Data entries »
_ _ _ _ _
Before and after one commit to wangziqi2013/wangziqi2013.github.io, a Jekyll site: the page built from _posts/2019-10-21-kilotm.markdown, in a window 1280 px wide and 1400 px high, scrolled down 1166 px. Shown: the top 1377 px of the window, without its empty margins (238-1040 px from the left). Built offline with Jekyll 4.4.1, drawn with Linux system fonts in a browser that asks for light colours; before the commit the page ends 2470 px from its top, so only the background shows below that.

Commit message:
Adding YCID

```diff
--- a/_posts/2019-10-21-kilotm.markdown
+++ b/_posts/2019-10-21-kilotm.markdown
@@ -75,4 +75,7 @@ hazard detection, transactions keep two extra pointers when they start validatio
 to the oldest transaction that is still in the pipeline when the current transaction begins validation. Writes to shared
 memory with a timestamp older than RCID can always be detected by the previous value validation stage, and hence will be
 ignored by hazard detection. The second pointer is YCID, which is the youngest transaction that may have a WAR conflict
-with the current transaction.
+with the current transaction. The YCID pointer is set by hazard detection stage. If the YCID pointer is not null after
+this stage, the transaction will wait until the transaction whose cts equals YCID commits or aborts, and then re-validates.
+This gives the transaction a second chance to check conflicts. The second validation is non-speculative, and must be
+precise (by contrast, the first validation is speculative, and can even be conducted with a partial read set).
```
_ _ _ _ _
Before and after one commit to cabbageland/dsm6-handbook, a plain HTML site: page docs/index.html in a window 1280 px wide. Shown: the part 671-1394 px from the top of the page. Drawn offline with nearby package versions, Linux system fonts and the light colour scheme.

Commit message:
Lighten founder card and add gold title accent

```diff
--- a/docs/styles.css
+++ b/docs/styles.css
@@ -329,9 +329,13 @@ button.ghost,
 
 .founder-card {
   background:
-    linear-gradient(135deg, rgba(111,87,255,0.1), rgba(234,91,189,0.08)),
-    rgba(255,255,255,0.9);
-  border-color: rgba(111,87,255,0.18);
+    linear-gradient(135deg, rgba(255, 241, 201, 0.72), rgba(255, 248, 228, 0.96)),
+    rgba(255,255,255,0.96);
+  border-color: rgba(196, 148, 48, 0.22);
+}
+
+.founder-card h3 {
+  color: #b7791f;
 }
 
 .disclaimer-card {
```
_ _ _ _ _
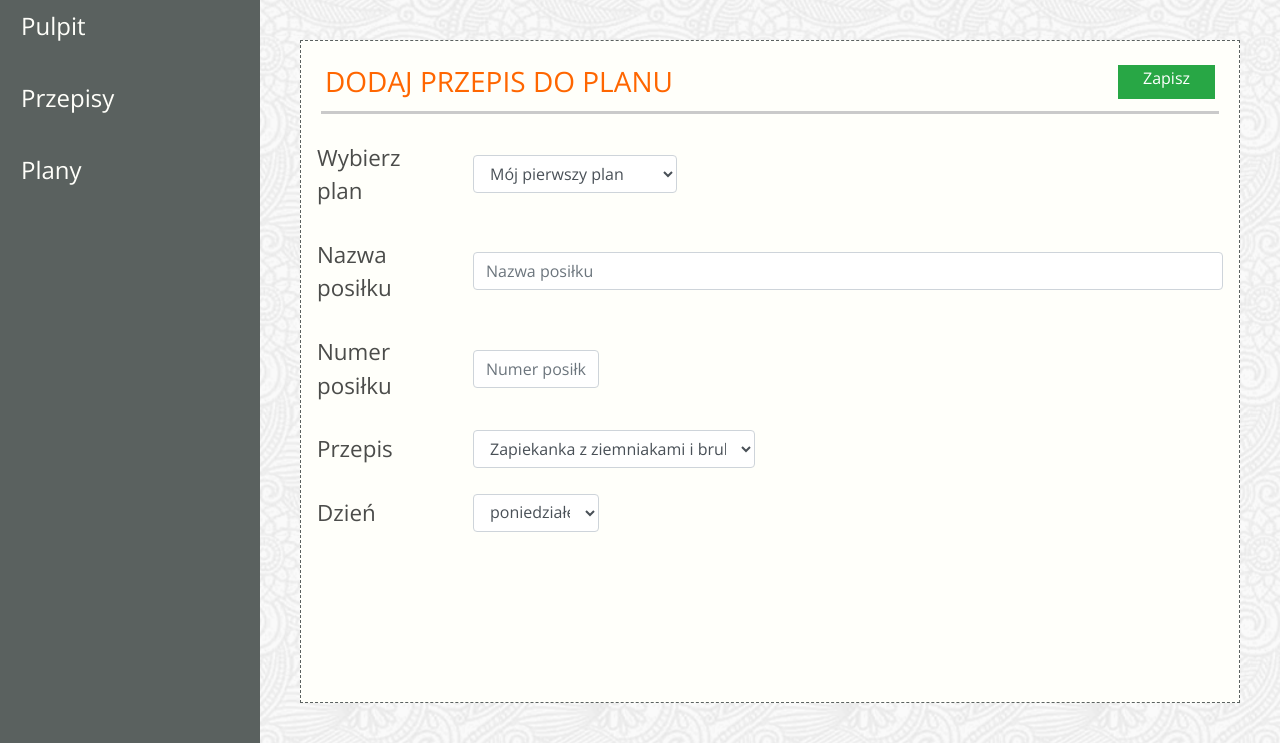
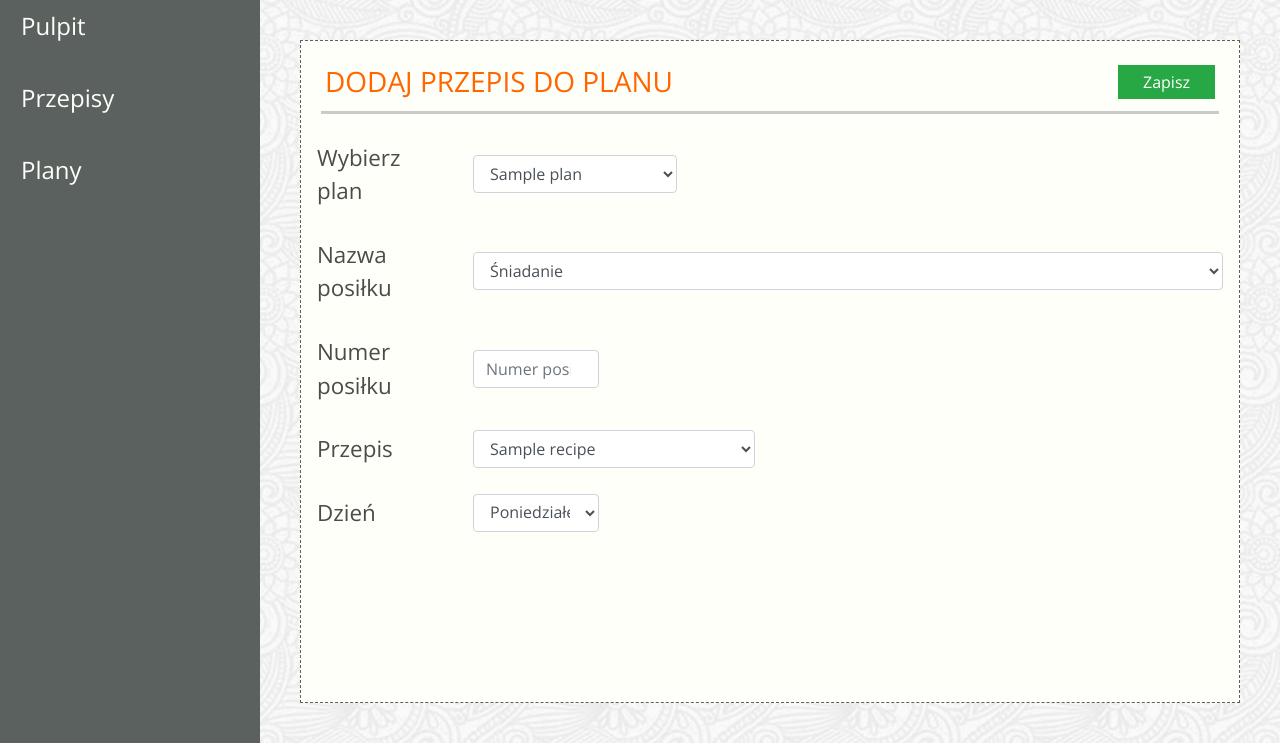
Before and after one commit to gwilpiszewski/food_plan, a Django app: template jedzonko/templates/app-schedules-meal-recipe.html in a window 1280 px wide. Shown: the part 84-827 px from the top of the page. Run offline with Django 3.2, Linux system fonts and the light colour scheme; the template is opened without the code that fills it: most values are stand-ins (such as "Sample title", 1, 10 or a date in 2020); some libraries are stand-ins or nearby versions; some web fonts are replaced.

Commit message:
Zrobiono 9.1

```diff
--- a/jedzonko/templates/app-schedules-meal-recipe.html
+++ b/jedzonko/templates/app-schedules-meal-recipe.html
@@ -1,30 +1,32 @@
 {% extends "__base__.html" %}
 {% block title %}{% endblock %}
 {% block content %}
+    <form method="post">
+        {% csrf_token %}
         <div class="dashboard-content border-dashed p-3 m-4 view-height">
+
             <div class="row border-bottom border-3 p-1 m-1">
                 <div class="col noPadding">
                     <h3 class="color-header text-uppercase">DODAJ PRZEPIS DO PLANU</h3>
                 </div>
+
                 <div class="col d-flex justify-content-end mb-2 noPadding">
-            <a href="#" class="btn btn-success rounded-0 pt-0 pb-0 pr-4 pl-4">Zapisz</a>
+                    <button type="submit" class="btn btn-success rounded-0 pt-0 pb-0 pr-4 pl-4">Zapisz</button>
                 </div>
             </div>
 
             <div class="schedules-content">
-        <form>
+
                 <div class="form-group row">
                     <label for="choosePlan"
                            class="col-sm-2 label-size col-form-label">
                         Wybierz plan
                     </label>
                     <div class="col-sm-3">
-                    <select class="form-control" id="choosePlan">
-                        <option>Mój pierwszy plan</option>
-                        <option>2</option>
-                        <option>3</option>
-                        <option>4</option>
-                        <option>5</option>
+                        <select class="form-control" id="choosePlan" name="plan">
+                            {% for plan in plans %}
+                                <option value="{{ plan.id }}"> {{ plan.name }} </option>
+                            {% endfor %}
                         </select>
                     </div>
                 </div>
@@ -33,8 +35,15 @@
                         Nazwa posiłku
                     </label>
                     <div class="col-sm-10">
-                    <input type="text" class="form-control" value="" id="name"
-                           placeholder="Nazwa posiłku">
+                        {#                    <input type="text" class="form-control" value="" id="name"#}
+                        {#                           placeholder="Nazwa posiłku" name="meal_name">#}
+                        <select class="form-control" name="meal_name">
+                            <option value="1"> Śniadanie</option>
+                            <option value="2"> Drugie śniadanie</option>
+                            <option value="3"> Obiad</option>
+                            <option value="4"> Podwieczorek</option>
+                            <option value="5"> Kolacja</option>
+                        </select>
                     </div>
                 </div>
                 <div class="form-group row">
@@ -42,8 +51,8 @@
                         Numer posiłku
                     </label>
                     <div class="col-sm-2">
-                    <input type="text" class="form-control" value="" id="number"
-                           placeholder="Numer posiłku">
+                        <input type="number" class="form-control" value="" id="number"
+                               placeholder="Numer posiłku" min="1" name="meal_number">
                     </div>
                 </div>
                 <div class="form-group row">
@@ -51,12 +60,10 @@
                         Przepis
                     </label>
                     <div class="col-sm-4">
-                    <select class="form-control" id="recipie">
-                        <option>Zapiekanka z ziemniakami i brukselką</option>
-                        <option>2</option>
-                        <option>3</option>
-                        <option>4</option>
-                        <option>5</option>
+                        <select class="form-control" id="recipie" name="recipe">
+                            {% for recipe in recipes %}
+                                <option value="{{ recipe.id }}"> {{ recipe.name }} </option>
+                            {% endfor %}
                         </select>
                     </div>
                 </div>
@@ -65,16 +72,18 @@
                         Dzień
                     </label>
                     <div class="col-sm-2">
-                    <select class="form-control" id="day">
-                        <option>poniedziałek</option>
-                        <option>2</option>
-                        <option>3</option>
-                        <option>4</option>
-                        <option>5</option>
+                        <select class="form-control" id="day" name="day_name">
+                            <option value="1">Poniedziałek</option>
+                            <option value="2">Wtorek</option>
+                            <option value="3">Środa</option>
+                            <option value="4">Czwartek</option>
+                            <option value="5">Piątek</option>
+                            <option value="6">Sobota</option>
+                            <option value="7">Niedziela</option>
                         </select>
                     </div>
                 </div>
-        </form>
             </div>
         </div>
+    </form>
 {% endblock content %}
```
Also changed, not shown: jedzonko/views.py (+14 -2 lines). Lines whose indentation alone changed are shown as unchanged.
_ _ _ _ _
Please give only the number of lines above that contain "YCID".

4